A Mobile jury recently delivered a verdict to a man who was paralyzed when the brakes failed on the 18-wheeler he was driving, sending the semi into the center median and rolling it. It was proven at trial that the truck had been negligently repaired, and the jury returned a verdict of $18.79 million to help compensate Colin Lacy for a lifetime in a wheelchair with a severed spine because of a repair company’s failures.
The accident occurred back on July 14, 2011. That morning, Mr. Lacy had gone to Empire Truck Sales to pick up his 2004 Freightliner Truck, where he had brought it a week earlier at the direction of his employer for repairs to the tractor-trailer’s antilock braking system (ABS). As he was about to drive off the lot, Mr. Lacy noticed that the ABS light on the dashboard had come on. He immediately called Empire and was told not to worry about the light and that it would go off on its own.
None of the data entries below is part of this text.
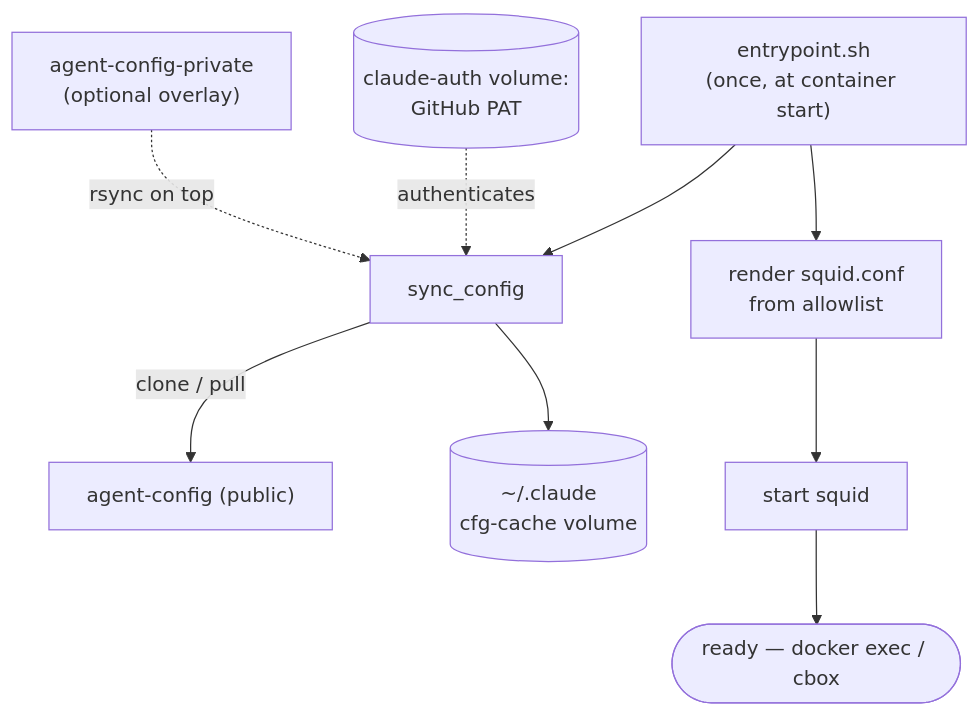
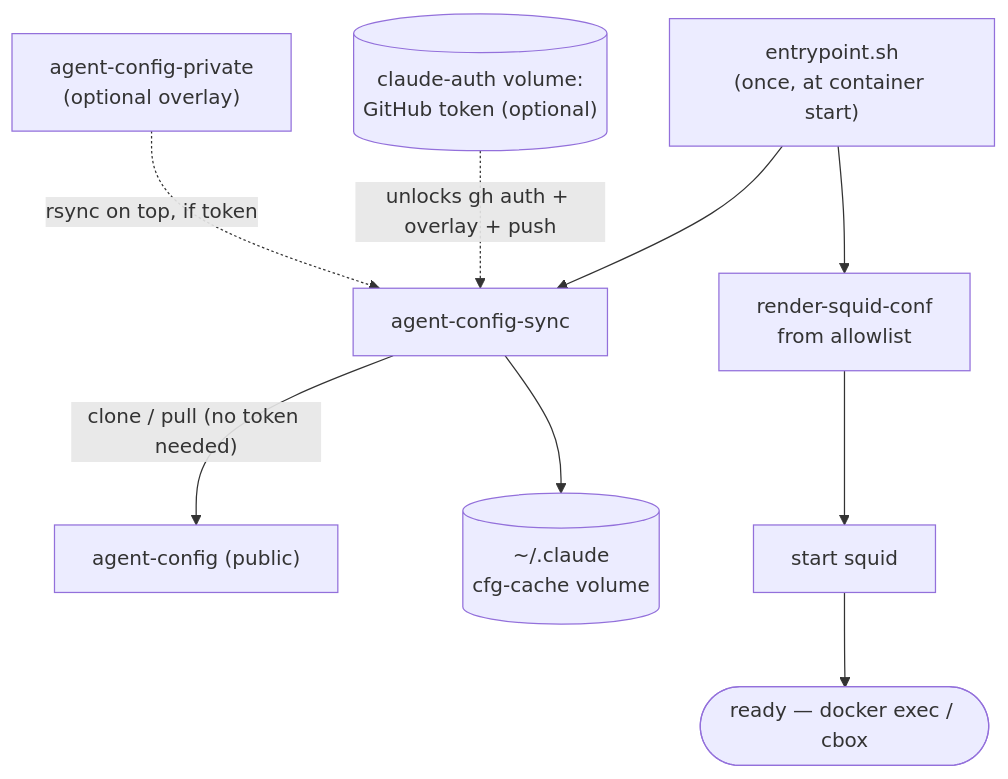
Before and after one commit to curtyo18/agent-sandbox: the second of 3 diagrams in README.md, drawn with Mermaid. The commit also changed other lines of this file and 10 other files, not shown here.

````diff
--- a/README.md
+++ b/README.md
@@ -117,11 +131,11 @@
 ```mermaid
 flowchart TD
-    E["entrypoint.sh<br/>(once, at container start)"] --> SC["sync_config"]
-    PAT[("claude-auth volume:<br/>GitHub PAT")] -.->|authenticates| SC
-    SC -->|clone / pull| AC["agent-config (public)"]
-    OV["agent-config-private<br/>(optional overlay)"] -.->|rsync on top| SC
+    E["entrypoint.sh<br/>(once, at container start)"] --> SC["agent-config-sync"]
+    SC -->|"clone / pull (no token needed)"| AC["agent-config (public)"]
     SC --> CFG[("~/.claude<br/>cfg-cache volume")]
-    E --> RS["render squid.conf<br/>from allowlist"]
+    PAT[("claude-auth volume:<br/>GitHub token (optional)")] -.->|"unlocks gh auth + overlay + push"| SC
+    OV["agent-config-private<br/>(optional overlay)"] -.->|"rsync on top, if token"| SC
+    E --> RS["render-squid-conf<br/>from allowlist"]
     RS --> SQ["start squid"]
     SQ --> RDY(["ready — docker exec / cbox"])
 ```
````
Later that day, Mr. Lacy was on the road in Florida when it started to rain. As he attempted to engage the brakes, the truck shook and the brakes locked up, leading to the crash.
In the investigation into the cause of the accident, it was found that Empire had conducted a preventive maintenance inspection a month prior to the accident, during which time the company had failed to reattach the lateral control rod. It was during this inspection that a defect was also created in the truck’s braking system, a defect which was not properly repaired when the big rig was later brought in for service. To make matters worse, the seatbelt in the cab was also defective, causing Mr. Lacy to suffer more severe injuries than he would have otherwise. Although the seatbelt clicked when the driver buckled it, it did not actually latch.
Since the accident occurred in Florida, the Mobile County Circuit Court applied Florida law to find Empire Truck Sales 80% liable for Mr. Lacy’s injuries and Indiana Mills and Manufacturing, Inc., the seatbelt buckle manufacturer, 20% liable. Colin Lacy, who was 31 years old at the time of the accident, spent more than two months in the hospital after the crash and is expected to require the use of a wheelchair for the rest of his life. Yet by the time of trial, nearly four years after the accident, Mr. Lacy still did not have the money necessary to modify his home to make it wheelchair-friendly. His attorneys stressed this point when commenting on the jury verdict after the trial, stating, “this kid needs the money. He hasn’t taken a shower in his house since 2011.”